▶ [Records from a data source]:
=== Section Start ===

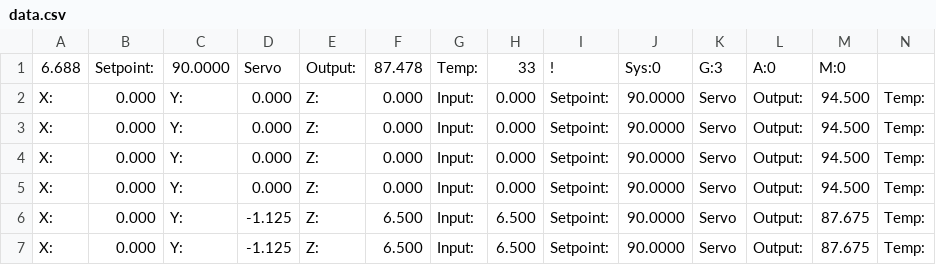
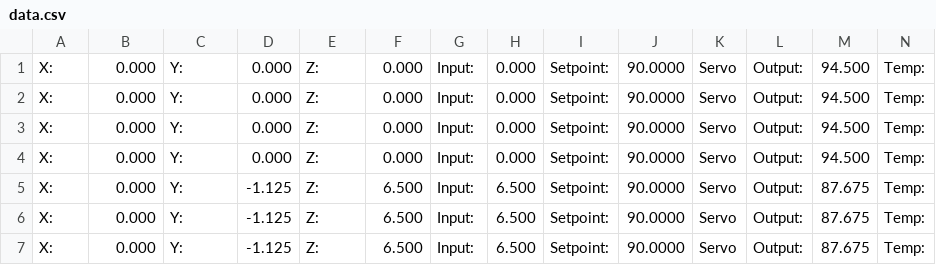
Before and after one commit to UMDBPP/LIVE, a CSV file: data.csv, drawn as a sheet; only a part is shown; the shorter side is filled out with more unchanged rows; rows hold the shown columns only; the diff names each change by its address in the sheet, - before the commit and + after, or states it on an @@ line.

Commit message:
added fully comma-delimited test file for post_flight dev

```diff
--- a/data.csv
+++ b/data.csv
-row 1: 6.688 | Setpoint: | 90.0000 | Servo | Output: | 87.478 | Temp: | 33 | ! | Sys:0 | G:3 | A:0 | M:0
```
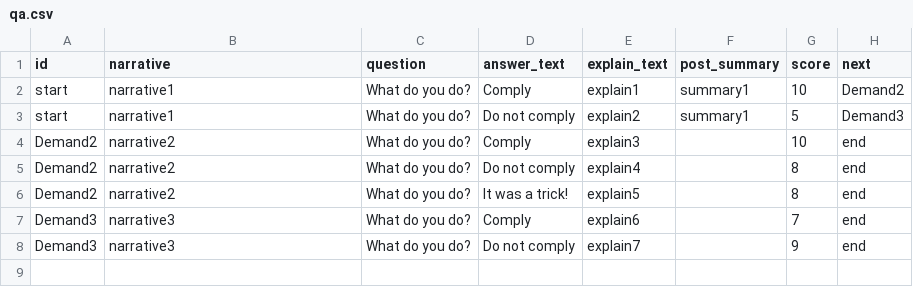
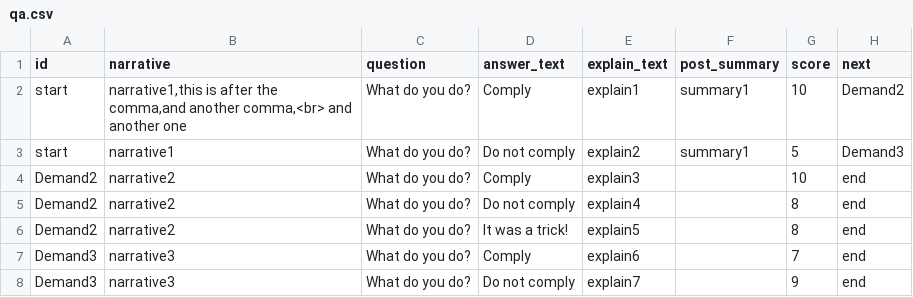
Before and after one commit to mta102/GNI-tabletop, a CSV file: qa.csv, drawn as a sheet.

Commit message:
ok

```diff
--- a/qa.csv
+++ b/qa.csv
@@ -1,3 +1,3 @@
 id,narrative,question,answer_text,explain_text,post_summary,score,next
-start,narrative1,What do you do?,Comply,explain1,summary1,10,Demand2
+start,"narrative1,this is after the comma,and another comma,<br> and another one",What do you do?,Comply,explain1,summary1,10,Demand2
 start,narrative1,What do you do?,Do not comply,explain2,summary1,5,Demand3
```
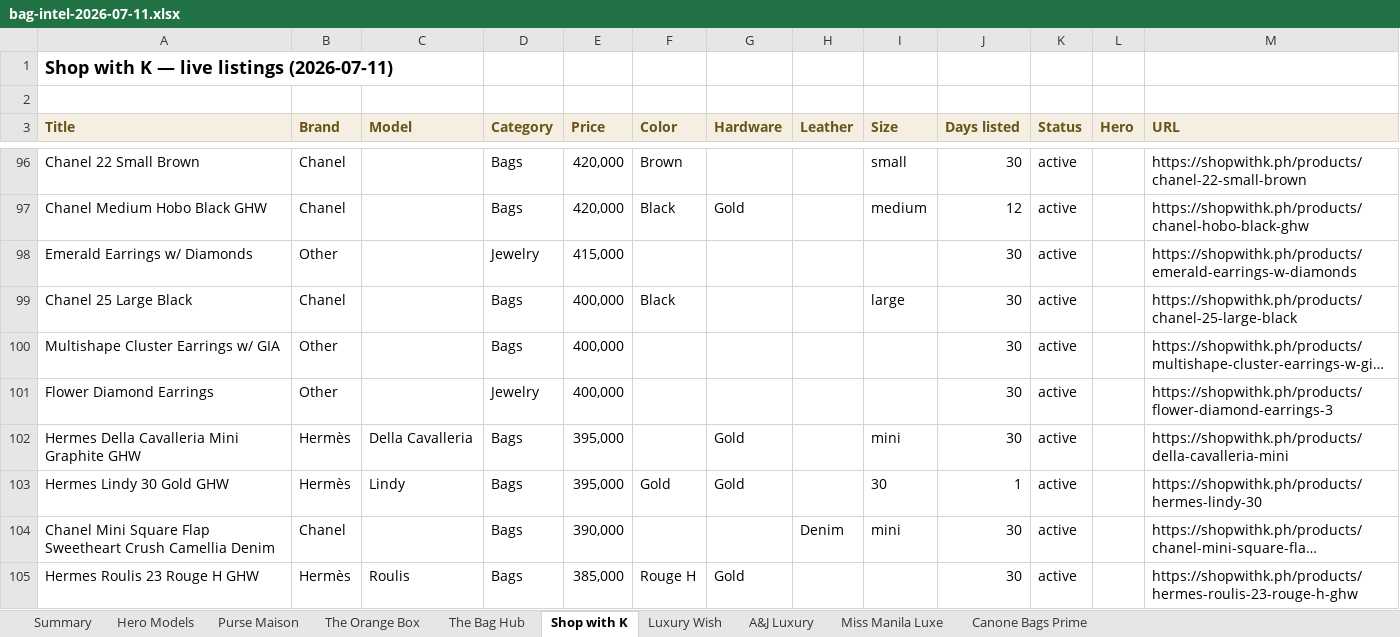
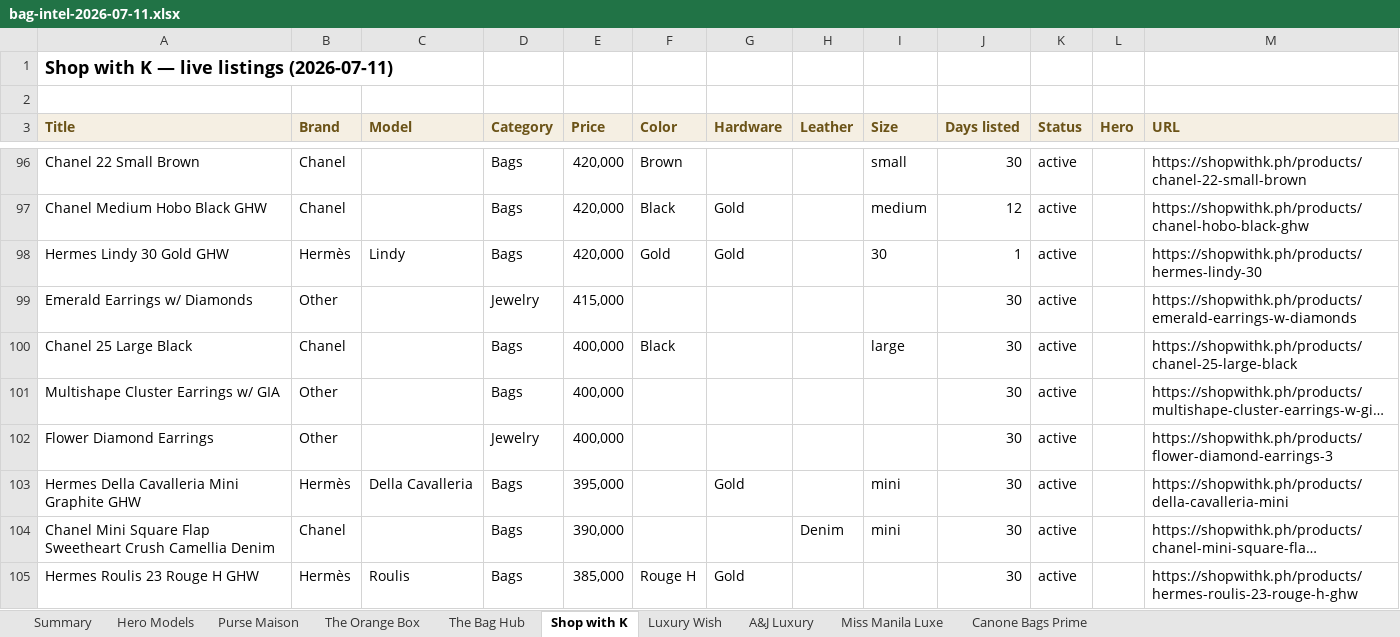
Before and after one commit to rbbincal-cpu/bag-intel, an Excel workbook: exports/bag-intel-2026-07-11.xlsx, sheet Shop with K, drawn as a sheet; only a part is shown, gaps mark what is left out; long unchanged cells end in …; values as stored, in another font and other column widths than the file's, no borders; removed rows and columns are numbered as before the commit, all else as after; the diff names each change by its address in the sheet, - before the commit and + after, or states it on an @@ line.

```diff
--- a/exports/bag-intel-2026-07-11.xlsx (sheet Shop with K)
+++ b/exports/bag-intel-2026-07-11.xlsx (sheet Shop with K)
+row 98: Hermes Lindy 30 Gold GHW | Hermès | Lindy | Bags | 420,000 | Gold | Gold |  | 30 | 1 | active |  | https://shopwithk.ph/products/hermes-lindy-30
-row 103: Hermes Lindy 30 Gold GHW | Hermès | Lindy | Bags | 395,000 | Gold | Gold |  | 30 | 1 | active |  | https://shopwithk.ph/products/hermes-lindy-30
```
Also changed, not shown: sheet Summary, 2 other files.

=== Section End ===

Look through the entries and copy every line in which the string "names" appears.

▶ [Exercise solution]:
Before and after one commit to UMDBPP/LIVE, a CSV file: data.csv, drawn as a sheet; only a part is shown; the shorter side is filled out with more unchanged rows; rows hold the shown columns only; the diff names each change by its address in the sheet, - before the commit and + after, or states it on an @@ line.
Before and after one commit to rbbincal-cpu/bag-intel, an Excel workbook: exports/bag-intel-2026-07-11.xlsx, sheet Shop with K, drawn as a sheet; only a part is shown, gaps mark what is left out; long unchanged cells end in …; values as stored, in another font and other column widths than the file's, no borders; removed rows and columns are numbered as before the commit, all else as after; the diff names each change by its address in the sheet, - before the commit and + after, or states it on an @@ line.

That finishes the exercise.